This boy is the son of a tribal King of the Tifini Tribe, in Benin. The scarifications show to which tribes he belongs and from which region he is.
Benin 2014 - by Ingetje Tadros
Onna Bugeisha (Feudal Japan Female Samurai)
Rare vintage photograph of an Onna-Bugeisha, one of the female warriors of the upper social classes in feudal Japan (emerged before Samurai)
An onna-bugeisha (女武芸者?) was a type of female warrior belonging to the Japanese upper class. Many wives, widows, daughters, and rebels answered the call of duty by engaging in battle, commonly alongside samurai men. They were members of the bushi (samurai) class in feudal Japan and were trained in the use of weapons to protect their household, family, and honor in times of war. They also represented a divergence from the traditional “housewife” role of the Japanese woman. They are sometimes mistakenly referred to as female samurai, although this is an oversimplification. Onna bugeisha were very important people in ancient Japan. Significant icons such as Empress Jingu, Tomoe Gozen, Nakano Takeko, and Hōjō Masako were all onna bugeisha who came to have a significant impact on Japan.
Honour has come back, as a king, to Earth
The Year’s at the Spring, 1920
illustrated by Harry Clarke

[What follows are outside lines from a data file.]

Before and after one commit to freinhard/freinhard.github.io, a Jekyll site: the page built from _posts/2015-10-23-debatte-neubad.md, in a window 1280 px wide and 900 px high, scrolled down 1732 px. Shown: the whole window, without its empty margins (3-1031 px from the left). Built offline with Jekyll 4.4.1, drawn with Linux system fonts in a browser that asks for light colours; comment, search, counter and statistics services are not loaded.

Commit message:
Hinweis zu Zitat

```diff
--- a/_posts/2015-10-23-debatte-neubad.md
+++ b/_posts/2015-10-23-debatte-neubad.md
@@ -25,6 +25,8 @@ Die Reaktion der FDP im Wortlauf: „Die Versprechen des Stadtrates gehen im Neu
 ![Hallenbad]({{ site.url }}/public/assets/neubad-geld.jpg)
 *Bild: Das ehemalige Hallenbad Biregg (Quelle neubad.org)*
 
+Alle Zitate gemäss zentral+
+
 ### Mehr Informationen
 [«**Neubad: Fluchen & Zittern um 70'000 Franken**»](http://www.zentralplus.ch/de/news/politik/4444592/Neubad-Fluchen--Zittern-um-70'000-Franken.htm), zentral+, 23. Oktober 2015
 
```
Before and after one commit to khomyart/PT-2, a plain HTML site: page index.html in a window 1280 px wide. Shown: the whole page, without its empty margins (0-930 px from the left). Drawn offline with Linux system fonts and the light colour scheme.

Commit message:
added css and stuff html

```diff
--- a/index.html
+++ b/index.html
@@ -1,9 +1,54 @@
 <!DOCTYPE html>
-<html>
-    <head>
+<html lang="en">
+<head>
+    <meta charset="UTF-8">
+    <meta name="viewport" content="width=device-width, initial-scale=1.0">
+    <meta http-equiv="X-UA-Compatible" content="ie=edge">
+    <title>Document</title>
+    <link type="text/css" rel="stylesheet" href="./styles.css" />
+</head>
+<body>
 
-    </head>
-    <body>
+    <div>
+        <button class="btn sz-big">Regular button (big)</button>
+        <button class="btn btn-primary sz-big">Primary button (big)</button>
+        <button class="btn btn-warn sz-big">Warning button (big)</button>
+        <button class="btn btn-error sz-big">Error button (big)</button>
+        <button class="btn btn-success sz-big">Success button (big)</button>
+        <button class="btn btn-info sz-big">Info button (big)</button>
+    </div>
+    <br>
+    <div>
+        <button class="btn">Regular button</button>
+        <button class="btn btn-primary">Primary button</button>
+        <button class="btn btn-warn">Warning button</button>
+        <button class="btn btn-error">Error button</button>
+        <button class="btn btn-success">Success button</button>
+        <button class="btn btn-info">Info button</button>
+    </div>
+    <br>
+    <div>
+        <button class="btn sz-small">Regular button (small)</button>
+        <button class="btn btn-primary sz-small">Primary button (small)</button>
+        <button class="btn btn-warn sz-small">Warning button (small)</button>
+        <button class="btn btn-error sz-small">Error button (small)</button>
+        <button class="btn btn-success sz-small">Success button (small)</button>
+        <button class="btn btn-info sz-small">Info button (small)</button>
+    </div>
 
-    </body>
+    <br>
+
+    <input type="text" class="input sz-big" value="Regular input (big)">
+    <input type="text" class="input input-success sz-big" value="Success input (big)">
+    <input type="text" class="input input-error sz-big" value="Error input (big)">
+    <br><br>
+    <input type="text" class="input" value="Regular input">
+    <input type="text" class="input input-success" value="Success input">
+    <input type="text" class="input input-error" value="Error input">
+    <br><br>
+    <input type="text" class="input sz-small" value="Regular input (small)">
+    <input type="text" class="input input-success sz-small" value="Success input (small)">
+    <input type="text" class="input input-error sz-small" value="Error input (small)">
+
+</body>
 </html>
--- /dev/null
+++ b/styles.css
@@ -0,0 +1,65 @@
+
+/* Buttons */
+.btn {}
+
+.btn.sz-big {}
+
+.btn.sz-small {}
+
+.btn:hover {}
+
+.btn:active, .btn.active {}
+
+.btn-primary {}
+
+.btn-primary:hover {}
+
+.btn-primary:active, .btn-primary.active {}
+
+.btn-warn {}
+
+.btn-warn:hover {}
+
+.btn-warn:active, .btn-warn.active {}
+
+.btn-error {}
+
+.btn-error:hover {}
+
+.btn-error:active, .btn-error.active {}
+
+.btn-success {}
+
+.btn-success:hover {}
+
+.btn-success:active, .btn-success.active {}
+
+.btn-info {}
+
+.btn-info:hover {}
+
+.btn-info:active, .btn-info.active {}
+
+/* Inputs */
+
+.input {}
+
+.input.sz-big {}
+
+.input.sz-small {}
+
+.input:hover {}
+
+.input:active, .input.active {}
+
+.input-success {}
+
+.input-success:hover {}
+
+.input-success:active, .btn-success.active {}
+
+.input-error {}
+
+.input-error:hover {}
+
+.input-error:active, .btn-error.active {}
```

Art by John William Waterhouse.
A Fool’s Life, 2010, by Mathew WeirOil on canvas mounted on board, 54 x 40.5 cm.